## Records to use
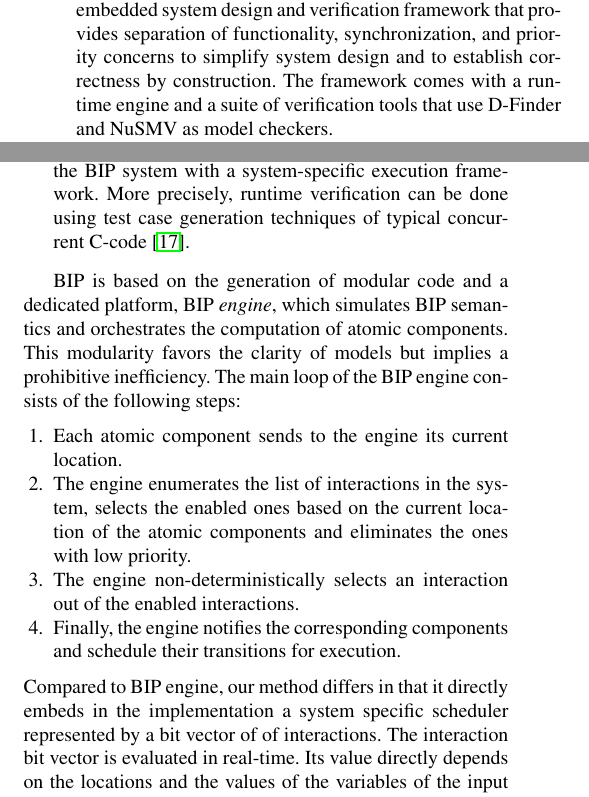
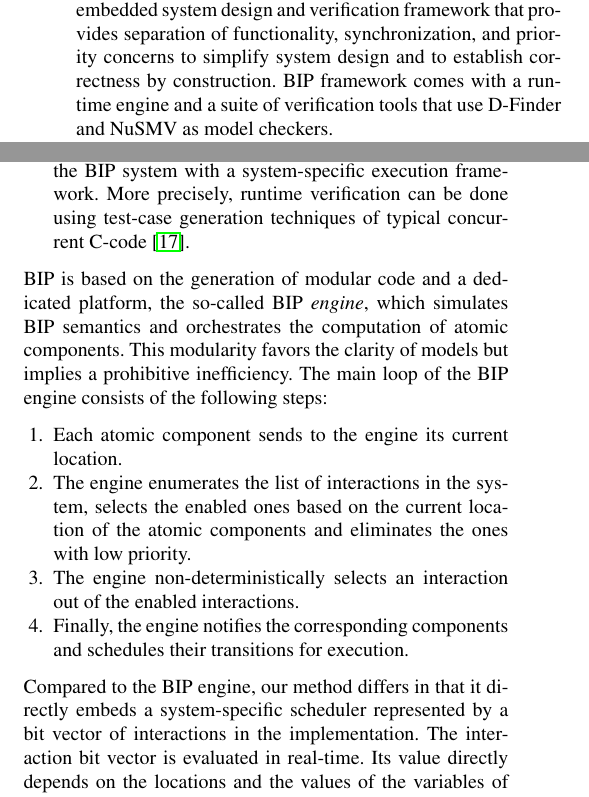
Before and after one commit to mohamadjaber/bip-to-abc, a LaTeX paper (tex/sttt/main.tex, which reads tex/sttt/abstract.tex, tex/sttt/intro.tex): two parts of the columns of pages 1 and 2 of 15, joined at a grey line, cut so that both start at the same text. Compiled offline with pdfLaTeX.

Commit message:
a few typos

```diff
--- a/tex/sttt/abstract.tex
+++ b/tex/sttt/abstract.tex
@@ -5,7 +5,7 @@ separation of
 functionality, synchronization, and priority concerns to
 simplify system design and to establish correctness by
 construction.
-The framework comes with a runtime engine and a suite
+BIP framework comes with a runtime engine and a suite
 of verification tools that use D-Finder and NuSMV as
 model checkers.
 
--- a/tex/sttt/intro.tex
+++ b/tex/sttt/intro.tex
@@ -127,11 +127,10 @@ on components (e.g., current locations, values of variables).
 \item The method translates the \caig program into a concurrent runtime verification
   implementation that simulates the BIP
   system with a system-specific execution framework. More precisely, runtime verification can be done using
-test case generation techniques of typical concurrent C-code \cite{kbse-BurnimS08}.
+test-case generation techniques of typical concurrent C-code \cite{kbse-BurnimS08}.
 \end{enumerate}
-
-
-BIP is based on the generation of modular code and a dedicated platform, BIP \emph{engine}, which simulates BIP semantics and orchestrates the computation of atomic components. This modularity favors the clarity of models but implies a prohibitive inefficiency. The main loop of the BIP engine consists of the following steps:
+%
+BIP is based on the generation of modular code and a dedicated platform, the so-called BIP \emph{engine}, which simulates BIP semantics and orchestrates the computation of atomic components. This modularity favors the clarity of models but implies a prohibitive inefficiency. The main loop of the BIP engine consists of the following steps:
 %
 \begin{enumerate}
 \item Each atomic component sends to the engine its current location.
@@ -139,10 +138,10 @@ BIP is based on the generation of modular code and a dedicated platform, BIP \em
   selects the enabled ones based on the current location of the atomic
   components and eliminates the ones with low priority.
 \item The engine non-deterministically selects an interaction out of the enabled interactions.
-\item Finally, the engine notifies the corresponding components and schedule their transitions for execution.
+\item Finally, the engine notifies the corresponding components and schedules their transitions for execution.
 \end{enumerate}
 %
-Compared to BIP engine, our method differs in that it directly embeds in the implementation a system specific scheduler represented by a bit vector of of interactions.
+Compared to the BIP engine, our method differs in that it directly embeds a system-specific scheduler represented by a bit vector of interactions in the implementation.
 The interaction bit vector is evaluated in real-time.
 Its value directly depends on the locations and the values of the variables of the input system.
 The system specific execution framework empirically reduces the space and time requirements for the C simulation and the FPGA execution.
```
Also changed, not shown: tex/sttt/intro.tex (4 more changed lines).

==

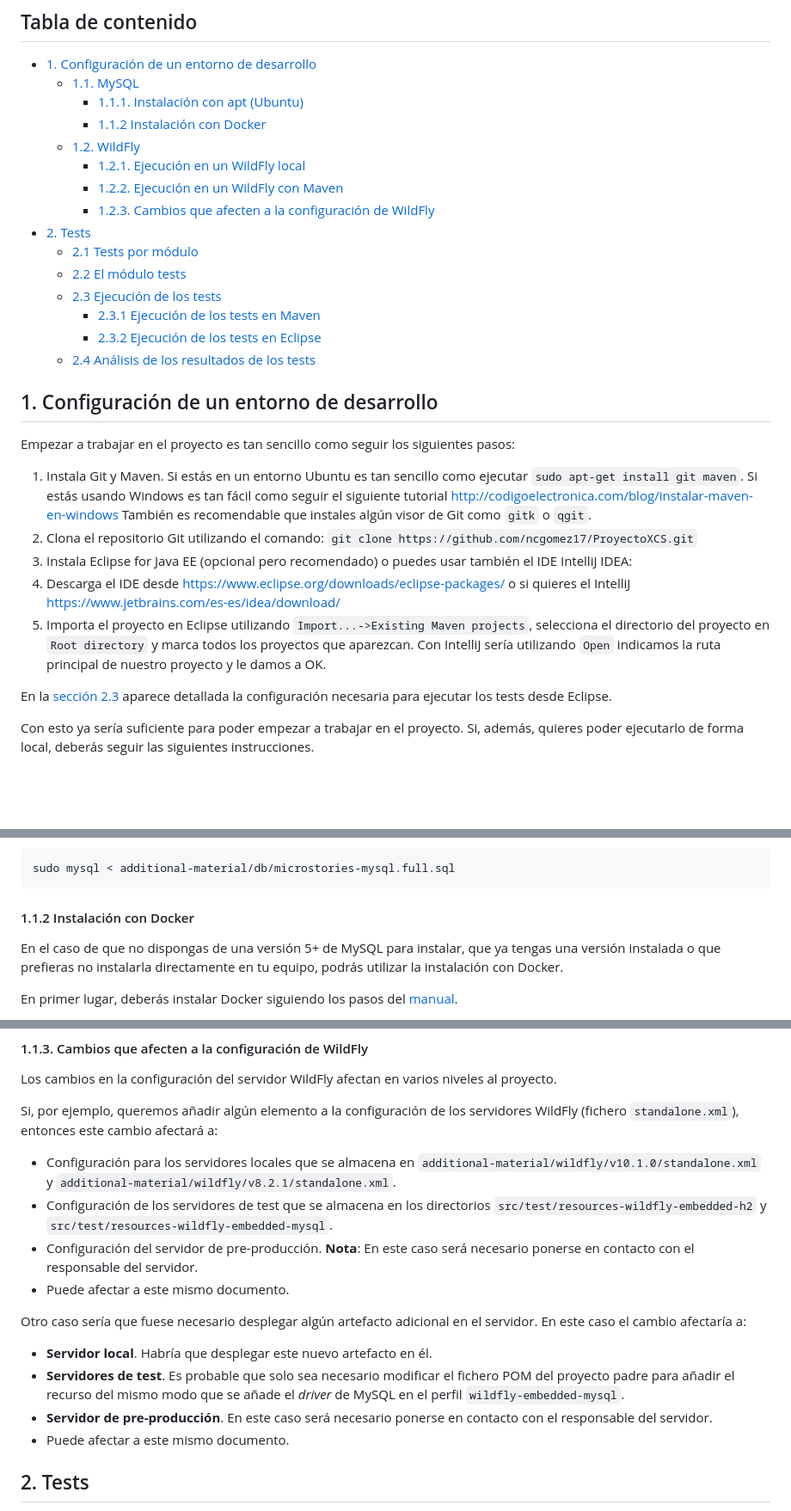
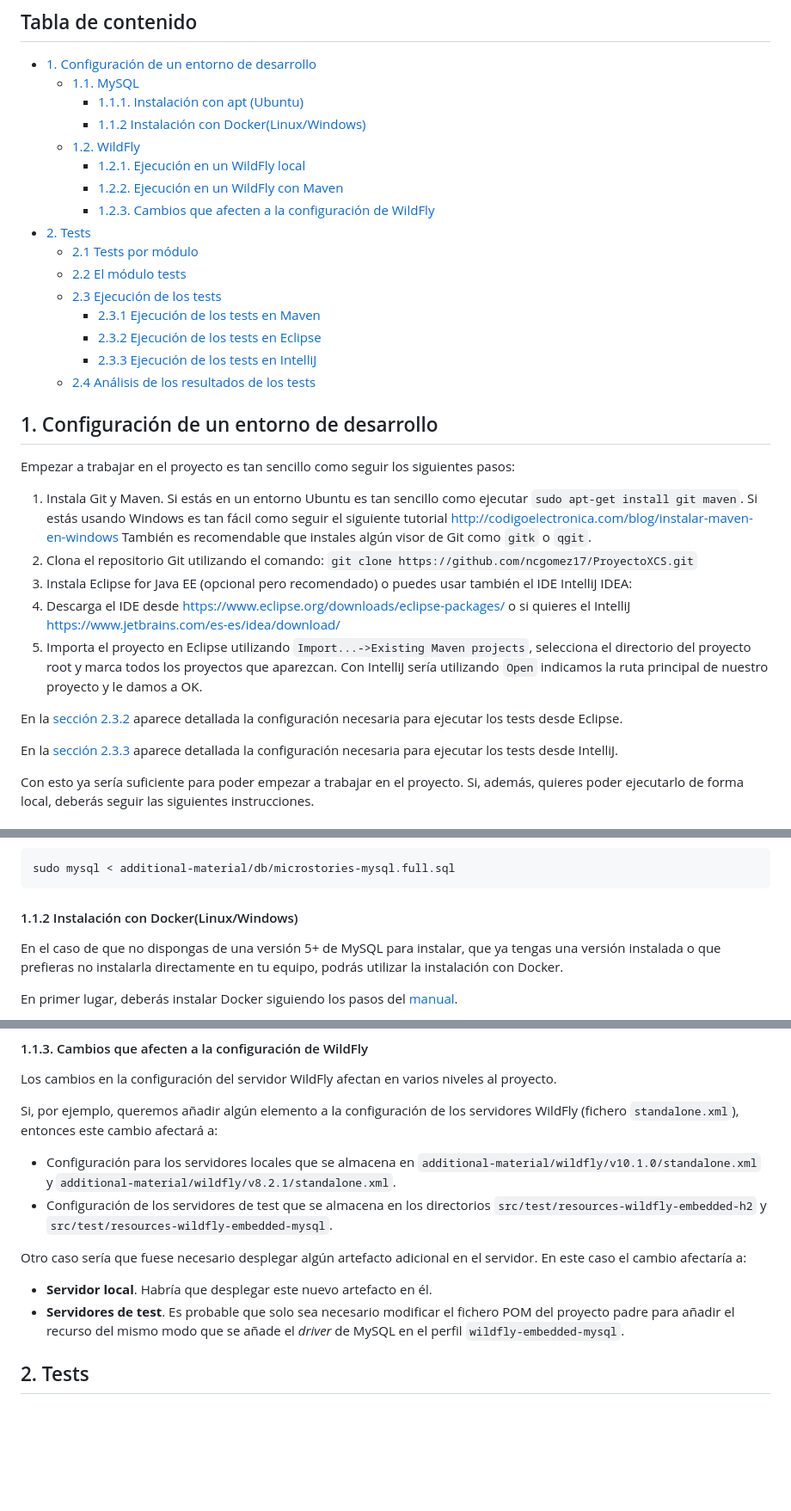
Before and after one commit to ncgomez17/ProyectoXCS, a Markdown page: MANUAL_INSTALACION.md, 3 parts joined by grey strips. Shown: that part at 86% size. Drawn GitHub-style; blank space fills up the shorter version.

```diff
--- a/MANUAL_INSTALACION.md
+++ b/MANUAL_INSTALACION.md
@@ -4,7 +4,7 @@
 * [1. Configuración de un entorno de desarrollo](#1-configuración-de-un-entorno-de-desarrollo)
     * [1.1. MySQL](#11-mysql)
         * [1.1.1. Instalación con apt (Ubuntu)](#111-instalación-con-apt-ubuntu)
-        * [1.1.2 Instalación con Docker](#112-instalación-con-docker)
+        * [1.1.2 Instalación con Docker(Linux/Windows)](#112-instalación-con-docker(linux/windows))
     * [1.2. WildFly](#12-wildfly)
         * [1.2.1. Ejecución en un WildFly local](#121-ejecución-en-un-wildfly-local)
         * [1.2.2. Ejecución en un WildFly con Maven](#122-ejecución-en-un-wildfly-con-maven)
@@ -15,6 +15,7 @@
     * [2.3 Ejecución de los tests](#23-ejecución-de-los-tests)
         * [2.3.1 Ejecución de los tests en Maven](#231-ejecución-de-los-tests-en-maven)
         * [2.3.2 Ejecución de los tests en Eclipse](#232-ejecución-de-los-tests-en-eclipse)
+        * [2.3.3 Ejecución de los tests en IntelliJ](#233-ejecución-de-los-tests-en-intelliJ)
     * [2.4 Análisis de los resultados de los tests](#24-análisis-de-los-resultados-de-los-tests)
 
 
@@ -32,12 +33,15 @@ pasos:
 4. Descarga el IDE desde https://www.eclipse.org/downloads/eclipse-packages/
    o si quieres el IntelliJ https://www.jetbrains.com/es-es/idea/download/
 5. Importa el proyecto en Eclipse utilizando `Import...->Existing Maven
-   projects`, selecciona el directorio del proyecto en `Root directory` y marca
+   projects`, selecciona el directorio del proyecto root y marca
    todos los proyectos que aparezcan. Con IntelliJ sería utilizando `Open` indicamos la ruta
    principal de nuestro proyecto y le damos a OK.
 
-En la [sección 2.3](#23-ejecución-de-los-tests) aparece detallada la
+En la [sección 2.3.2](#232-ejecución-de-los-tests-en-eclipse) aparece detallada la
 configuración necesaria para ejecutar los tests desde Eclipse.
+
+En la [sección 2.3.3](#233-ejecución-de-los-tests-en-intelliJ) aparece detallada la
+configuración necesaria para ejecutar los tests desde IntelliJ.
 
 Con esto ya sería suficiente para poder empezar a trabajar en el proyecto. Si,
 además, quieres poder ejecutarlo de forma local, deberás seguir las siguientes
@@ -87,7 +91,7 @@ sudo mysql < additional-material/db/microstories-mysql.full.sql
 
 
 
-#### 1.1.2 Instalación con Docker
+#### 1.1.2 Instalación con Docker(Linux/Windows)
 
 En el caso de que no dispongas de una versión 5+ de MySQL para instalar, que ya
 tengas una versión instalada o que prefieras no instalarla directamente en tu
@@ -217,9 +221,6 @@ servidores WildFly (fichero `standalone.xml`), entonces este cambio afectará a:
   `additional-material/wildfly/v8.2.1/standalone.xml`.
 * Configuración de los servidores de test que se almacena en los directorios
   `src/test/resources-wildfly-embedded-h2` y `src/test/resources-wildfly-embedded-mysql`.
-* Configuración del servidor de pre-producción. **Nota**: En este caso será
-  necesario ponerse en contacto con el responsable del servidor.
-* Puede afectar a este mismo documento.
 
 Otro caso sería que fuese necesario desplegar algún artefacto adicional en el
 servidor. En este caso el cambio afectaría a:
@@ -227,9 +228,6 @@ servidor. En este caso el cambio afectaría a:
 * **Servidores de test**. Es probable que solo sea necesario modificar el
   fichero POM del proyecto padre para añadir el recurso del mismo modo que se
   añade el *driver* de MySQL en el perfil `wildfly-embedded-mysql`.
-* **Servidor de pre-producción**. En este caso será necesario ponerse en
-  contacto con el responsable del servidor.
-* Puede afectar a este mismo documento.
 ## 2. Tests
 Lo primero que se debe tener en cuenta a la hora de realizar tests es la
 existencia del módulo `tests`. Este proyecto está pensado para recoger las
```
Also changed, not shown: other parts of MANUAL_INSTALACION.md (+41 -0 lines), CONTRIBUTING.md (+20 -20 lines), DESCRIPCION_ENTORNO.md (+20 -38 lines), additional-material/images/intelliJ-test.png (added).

## What to do
Please work out how many lines of the data include the string "sttt" and reply with the number alone.

## Expected answer
6